Admit it. Siri is great if you don’t have a free hand to send a text or you need a quick answer to the question, “What is the capital of Vermont?” And with every new update to iOS, Apple continues to refine and expand Siri’s voice-recognition capabilities, in turn giving users a whole new set of reasons to love this slightly monotone, snark-enabled assistant. However, there’s been a few bumps along the way. In the past year, a pair of exploits were discovered in Siri’s security that allowed criminals to access personal information or remotely gain control of an iPhone’s functionality. Apple was quick to release updates for some of these issues, but it’s important for engaged smartphone users to understand how these incidents occurred so they can better protect themselves in the future. From Siri to Google Now, here is a brief synopsis of two recent voice-recognition-based security breaches.
As you probably know Siri is accessible through the lockscreen, which leaves hackers with a small window into your phone even if the front door is locked. The flaw was first discovered in iOS 6 by a 37-year-old-Spanish soldier named Jose Rodriguez who posted a YouTube clip of him bypassing the lockscreen to post on Facebook, view notes and access the phone’s call history. The video garnered a lot of attention, and by the time iOS 7 was released, a whole new wave of exploits were found that added up to one, simple conclusion: Siri just isn’t a very good gatekeeper. The good news is that these unwanted intrusions mostly fell under the category of prankster behavior. Unlike with a mobile wallet security breach, your private information still remained protected as long as your lockscreen had a passcode. Still, users have questions as to why Apple would have a default setting that allowed for this kind of incident — one that is still present in the latest update. For now, the burden of protection is on us. The only way to keep someone from accessing your personal information through Siri is to head to “Settings” and disable her lockscreen functionality. It’s a minor inconvenience that might save you some embarrassment down the road.

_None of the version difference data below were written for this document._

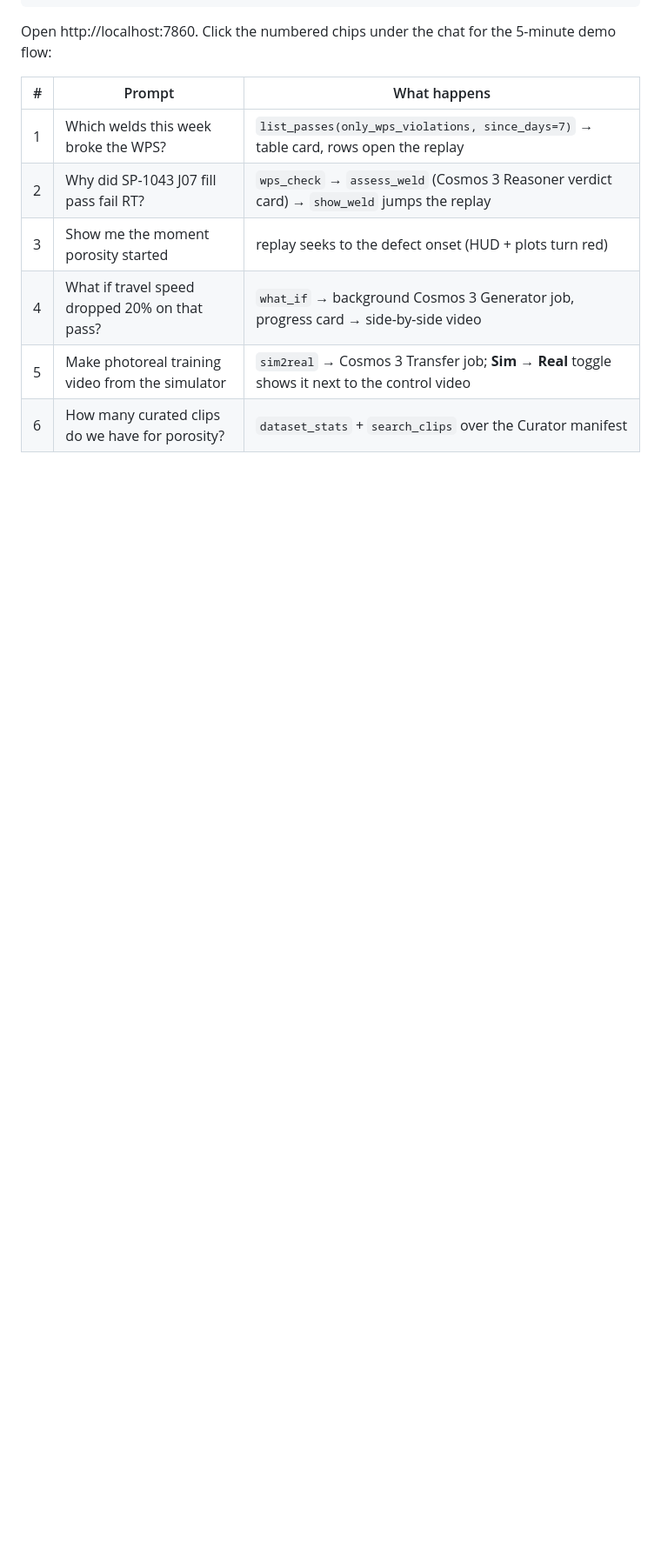
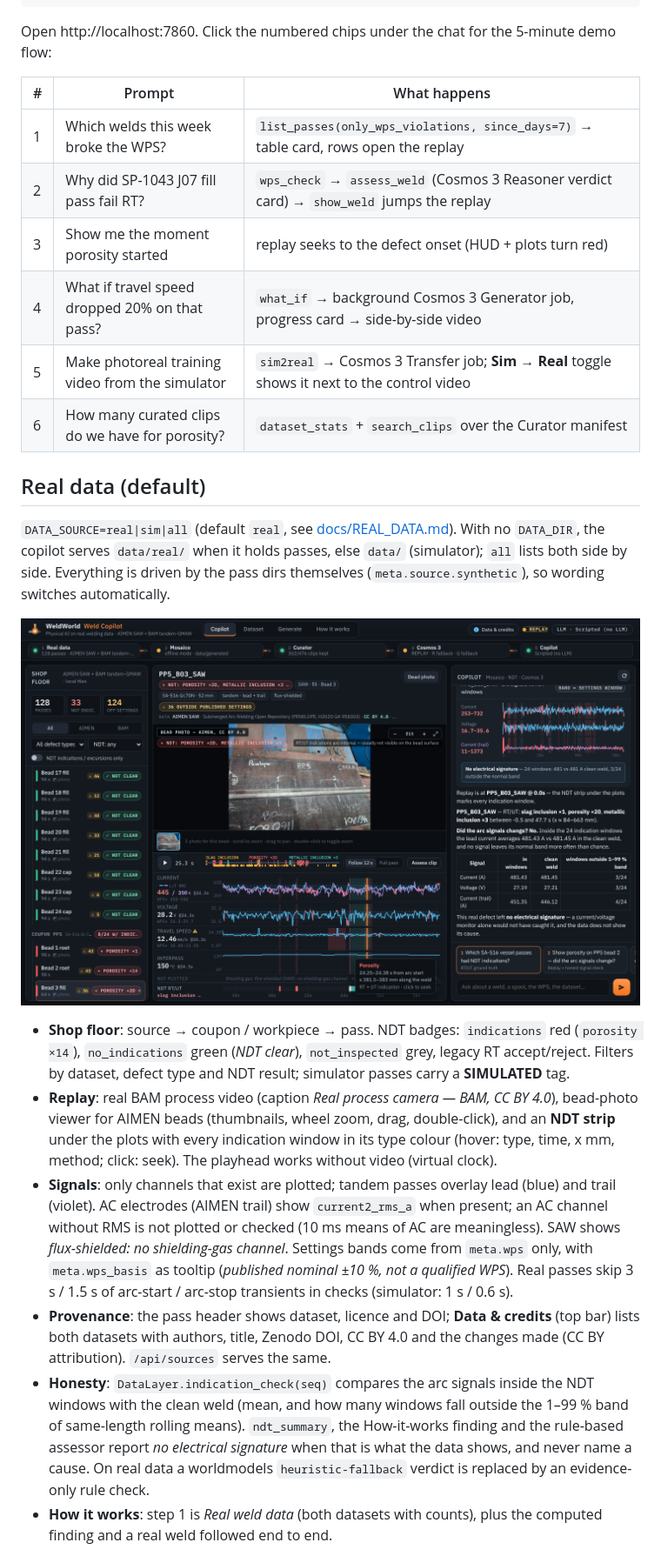
Before and after one commit to bhaskargurram-ai/weld-physical-ai-demo, a Markdown page: copilot/README.md, the part around one of its changes. Shown at 87% size. Rendered like a GitHub page; pictures changed too: docs/img/real_saw_ndt_photo.png (added); blank space fills up the shorter version.

```diff
--- a/copilot/README.md
+++ b/copilot/README.md
@@ -28,3 +31,31 @@ Open http://localhost:7860. Click the numbered chips under the chat for the 5-mi
 | 5 | Make photoreal training video from the simulator | `sim2real` → Cosmos 3 Transfer job; **Sim → Real** toggle shows it next to the control video |
 | 6 | How many curated clips do we have for porosity? | `dataset_stats` + `search_clips` over the Curator manifest |
 
+## Real data (default)
+
+`DATA_SOURCE=real|sim|all` (default `real`, see [docs/REAL_DATA.md](../docs/REAL_DATA.md)). With no `DATA_DIR`, the
+copilot serves `data/real/` when it holds passes, else `data/` (simulator); `all` lists both side by side.
+Everything is driven by the pass dirs themselves (`meta.source.synthetic`), so wording switches automatically.
+
+![SAW pass with NDT strip and bead photo](../docs/img/real_saw_ndt_photo.png)
+
+- **Shop floor**: source → coupon / workpiece → pass. NDT badges: `indications` red (`porosity ×14`),
+  `no_indications` green (*NDT clear*), `not_inspected` grey, legacy RT accept/reject. Filters by dataset, defect type
+  and NDT result; simulator passes carry a **SIMULATED** tag.
+- **Replay**: real BAM process video (caption *Real process camera — BAM, CC BY 4.0*), bead-photo viewer for AIMEN
+  beads (thumbnails, wheel zoom, drag, double-click), and an **NDT strip** under the plots with every indication window
+  in its type colour (hover: type, time, x mm, method; click: seek). The playhead works without video (virtual clock).
+- **Signals**: only channels that exist are plotted; tandem passes overlay lead (blue) and trail (violet). AC electrodes
+  (AIMEN trail) show `current2_rms_a` when present; an AC channel without RMS is not plotted or checked (10 ms means of AC
+  are meaningless). SAW shows *flux-shielded: no shielding-gas channel*. Settings bands come from `meta.wps` only, with
+  `meta.wps_basis` as tooltip (*published nominal ±10 %, not a qualified WPS*). Real passes skip 3 s / 1.5 s of arc-start /
+  arc-stop transients in checks (simulator: 1 s / 0.6 s).
+- **Provenance**: the pass header shows dataset, licence and DOI; **Data & credits** (top bar) lists both datasets with
+  authors, title, Zenodo DOI, CC BY 4.0 and the changes made (CC BY attribution). `/api/sources` serves the same.
+- **Honesty**: `DataLayer.indication_check(seq)` compares the arc signals inside the NDT windows with the clean weld
+  (mean, and how many windows fall outside the 1–99 % band of same-length rolling means). `ndt_summary`, the How-it-works
+  finding and the rule-based assessor report *no electrical signature* when that is what the data shows, and never name a
+  cause. On real data a worldmodels `heuristic-fallback` verdict is replaced by an evidence-only rule check.
+- **How it works**: step 1 is *Real weld data* (both datasets with counts), plus the computed finding and a real weld
+  followed end to end.
+
```
Also changed, not shown: other parts of copilot/README.md (+24 -4 lines), docs/img/real_bam_video.png (added), docs/img/real_credits.png (added), docs/img/real_how_it_works.png (added), docs/img/real_photo_assess.png (added), 4 other files.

The latest voice-recognition security fumble affects both Siri and her Android counterpart, Google Now. As Wired reports, it was discovered by a research team at ANSSI, an agency that handles information security for the French government. It’s almost too clever to be true. They discovered that hackers could potentially trigger voice commands from up to 16 feet away as long a microphone-enabled pair of headphones was attached to the device. The hack uses the headphone cord as an antenna to transmit electromagnetic waves that are understood by Siri to be voice commands. If the phone’s owner leaves it unlocked and unattended, a hacker could remotely dial their own number and use the phone as an eavesdropping device. They could even manipulate the browser or email application to download and send malware or spam, or phish for personal data. In a crowded location like a stadium or airport, this exploit has the potential to affect several users with one attack. Although it hasn’t been remedied with a software update from either Apple or Google, you can take steps to protect your phone in the meantime. Never leave headphones plugged into your phone when you aren’t using it, and disable voice recognition services when the phone is locked.